Thursday, 29 May 2014

Brains are More than Threshold Units

I was reading the following article yesterday:

Laser mimics biological neurons using light

The article is about a component that can emit a laser depending on the intensity of light hitting it. In technical language, this is called a threshold unit. In fact, a threshold unit is a concept. It is a name used to describe any kind of material/device/stuff which can receive some kind of input, be it in the form of energy, information or anything else, and emit something else whenever the input amount exceeds some threshold value.

The connection of threshold units with the brain is that neurons are a kind of threshold unit. There are many different kinds of neurons. Some of them are constantly emitting pulses of electricity at a certain frequency, while others remain "silent" until they become excited. An "excited" neuron changes its firing frequency whenever the amount of electricity it receives from other neurons to which it is connected goes above some value. As you can easily notice, this value is the threshold in a threshold unit.

The simplest threshold unit is the famous perceptron. The perceptron is not an object, it is a mathematical model that was developed to mimic the main function of the neuron. The perceptron is a mathematical structure with a certain number of "boxes" that work as input entries and one output box that spills out a number whenever the inputs get larger than some value. These models date back to the 1950's.

Because the perceptron is a mathematical model, one can fit any threshold unit to something similar to a perceptron. During decades, perceptrons and other kinds of neural networks created by connecting perceptrons in many different ways have been studied. They are capable of memorization and learning under certain limits.

Then, might ask, why am I being picky and saying that the brain is more than threshold units? Neurons are threshold units and threshold units can be used to construct neural networks, but what makes a network learn is the pattern of connections of its units, not the units themselves. The point is that knowledge is not stored in the units, it's stored in the links they form with each other. If you put trillions of threshold units in a regular square network, nothing will ever happens in terms of learning. Without learning, thinking is not that great... So, what is missing?

The answer receives the name of plasticity. This is the capacity that neurons possess of creating new connections and cutting old ones. This is what changes the patterns and makes memorization and generalization (the two pillars of learning) possible. Although faster threshold units like the ones in the article might improve the speed of information transmission, that is not a guarantee that it will improve higher abilities like creativity and understanding. It might lead to faster reflexes, for instance, but not faster learning as it has nothing to do with creating and severing connections.

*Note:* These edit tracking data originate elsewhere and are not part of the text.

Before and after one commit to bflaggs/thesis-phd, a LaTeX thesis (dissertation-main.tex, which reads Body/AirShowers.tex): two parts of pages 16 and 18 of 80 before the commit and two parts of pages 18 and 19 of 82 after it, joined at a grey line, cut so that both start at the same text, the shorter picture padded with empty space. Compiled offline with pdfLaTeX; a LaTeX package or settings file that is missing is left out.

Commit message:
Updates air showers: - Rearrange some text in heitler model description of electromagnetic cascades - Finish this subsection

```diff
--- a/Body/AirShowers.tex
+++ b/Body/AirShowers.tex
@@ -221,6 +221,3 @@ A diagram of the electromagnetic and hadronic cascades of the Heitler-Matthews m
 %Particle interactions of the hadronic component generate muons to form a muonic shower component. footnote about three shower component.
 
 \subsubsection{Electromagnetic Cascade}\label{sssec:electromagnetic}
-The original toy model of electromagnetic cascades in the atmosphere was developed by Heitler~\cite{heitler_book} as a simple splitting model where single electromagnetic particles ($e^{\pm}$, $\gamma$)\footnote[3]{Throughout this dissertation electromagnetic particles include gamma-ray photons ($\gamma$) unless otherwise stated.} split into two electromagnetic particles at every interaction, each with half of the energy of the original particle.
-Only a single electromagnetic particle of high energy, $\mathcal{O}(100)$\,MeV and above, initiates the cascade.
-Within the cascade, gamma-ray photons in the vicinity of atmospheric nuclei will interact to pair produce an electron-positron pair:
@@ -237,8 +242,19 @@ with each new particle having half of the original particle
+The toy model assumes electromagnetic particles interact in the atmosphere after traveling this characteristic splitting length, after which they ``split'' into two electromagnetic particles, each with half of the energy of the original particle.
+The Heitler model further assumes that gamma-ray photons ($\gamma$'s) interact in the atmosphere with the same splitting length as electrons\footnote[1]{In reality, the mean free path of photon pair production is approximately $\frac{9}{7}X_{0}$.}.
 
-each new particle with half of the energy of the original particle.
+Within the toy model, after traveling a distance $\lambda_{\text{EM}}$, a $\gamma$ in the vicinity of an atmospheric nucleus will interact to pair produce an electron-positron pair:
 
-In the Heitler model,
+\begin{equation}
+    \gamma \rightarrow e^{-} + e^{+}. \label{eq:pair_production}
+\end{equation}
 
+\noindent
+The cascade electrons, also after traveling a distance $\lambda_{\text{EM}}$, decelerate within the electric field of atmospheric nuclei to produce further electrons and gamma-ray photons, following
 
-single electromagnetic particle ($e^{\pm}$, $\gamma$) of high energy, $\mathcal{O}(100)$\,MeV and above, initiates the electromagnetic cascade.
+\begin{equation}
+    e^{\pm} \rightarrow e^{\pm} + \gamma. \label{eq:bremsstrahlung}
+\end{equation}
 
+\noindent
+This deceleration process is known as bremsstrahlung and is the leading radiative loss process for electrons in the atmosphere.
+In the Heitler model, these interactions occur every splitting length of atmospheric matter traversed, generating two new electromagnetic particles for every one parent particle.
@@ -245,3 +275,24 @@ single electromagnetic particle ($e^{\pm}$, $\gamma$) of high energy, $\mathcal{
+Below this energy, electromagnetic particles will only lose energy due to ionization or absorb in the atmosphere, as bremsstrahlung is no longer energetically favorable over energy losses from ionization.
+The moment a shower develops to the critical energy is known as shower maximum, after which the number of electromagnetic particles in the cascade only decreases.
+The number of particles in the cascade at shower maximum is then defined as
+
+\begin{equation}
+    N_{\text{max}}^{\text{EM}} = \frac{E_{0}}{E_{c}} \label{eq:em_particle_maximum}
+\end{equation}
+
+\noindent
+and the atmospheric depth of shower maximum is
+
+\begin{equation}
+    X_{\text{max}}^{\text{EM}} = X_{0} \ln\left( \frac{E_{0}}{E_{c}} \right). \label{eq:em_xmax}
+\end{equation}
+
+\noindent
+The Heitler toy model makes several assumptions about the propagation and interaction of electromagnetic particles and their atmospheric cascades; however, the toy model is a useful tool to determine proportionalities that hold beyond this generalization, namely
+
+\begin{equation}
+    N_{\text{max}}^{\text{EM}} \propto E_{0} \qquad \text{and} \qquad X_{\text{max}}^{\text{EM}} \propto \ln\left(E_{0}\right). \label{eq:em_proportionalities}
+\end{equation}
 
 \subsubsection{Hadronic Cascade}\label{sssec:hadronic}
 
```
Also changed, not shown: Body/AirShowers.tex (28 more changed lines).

It is not that the article does not describe an interesting work. It is, but one needs to be very careful with the actual implications of each line of research when we read about a new 'big breakthrough' every week...


No comments:

Post a Comment